_Assignment_. In the entries below, how many lines contain the string "docs"? State the number and nothing else.

Top of Records shown

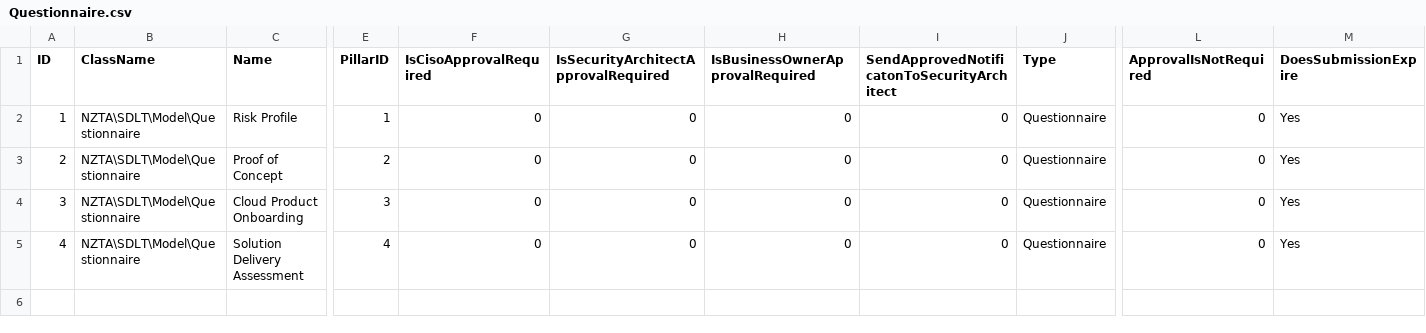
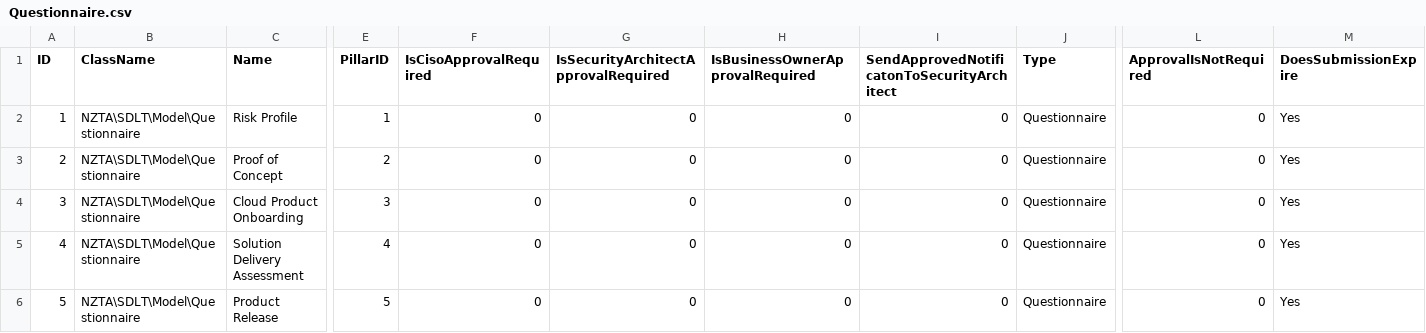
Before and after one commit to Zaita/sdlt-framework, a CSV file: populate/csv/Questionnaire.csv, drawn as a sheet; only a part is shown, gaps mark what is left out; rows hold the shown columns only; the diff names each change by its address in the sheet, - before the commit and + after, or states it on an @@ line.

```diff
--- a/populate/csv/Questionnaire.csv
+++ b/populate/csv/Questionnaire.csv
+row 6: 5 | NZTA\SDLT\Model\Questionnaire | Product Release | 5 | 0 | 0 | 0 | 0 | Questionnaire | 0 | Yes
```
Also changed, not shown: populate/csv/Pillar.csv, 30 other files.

Bottom of Records shown
Top of Records shown

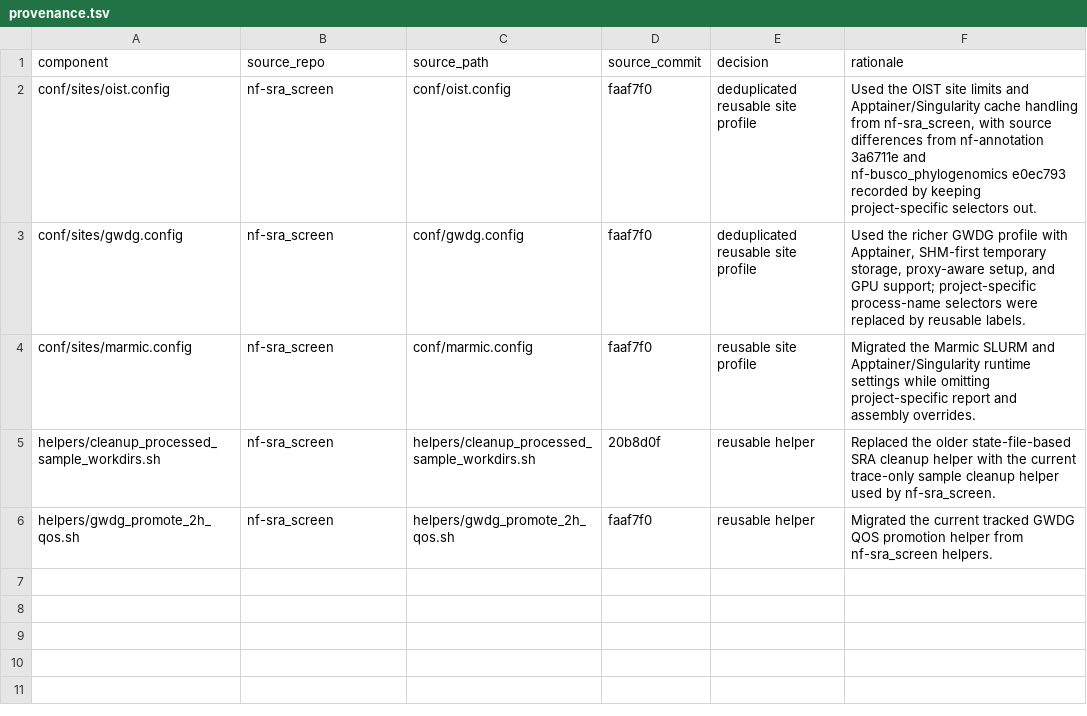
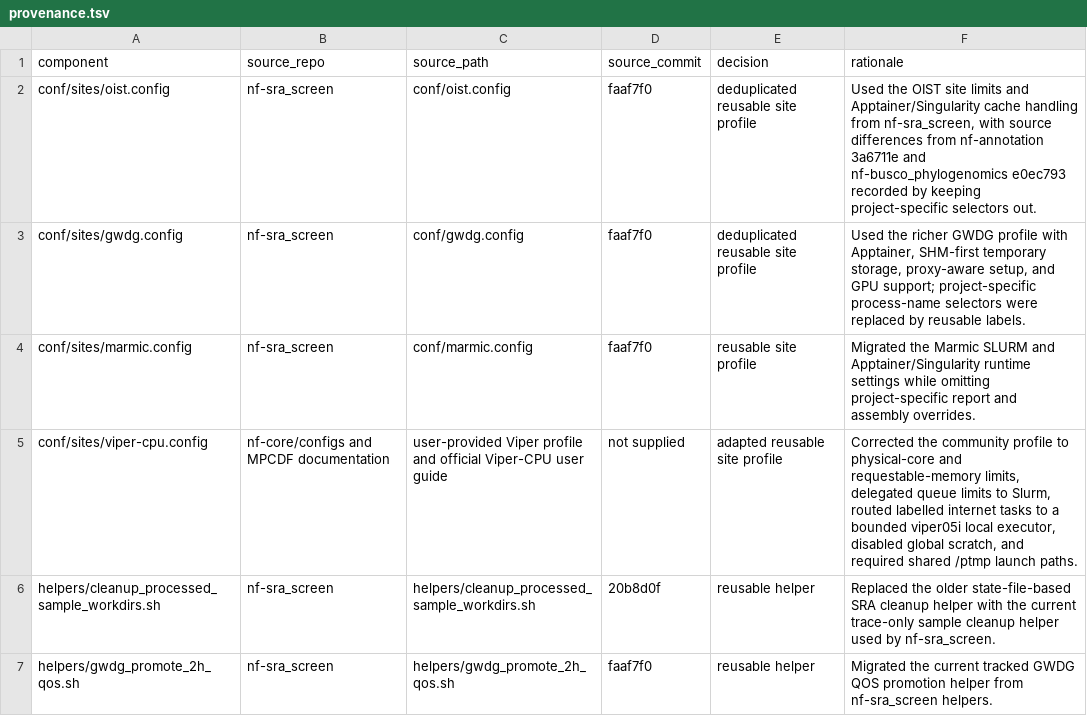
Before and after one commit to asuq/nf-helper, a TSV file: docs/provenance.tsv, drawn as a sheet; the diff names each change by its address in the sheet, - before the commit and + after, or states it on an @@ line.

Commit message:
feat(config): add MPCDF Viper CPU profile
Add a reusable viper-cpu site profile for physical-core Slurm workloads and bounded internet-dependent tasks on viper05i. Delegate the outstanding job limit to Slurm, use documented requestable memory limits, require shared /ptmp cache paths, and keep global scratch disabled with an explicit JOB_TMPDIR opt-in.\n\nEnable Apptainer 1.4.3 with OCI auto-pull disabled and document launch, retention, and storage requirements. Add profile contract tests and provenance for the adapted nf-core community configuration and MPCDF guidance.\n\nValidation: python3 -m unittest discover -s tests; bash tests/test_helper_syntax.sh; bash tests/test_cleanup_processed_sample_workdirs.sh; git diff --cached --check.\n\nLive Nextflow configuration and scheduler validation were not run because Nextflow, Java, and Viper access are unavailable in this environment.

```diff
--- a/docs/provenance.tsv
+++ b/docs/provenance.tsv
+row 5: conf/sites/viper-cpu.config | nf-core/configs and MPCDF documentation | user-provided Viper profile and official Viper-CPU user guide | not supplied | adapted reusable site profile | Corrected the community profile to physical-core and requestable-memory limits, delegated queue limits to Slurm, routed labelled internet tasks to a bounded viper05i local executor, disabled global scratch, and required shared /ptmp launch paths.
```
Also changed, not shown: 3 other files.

Bottom of Records shown

_Solved problem_. 3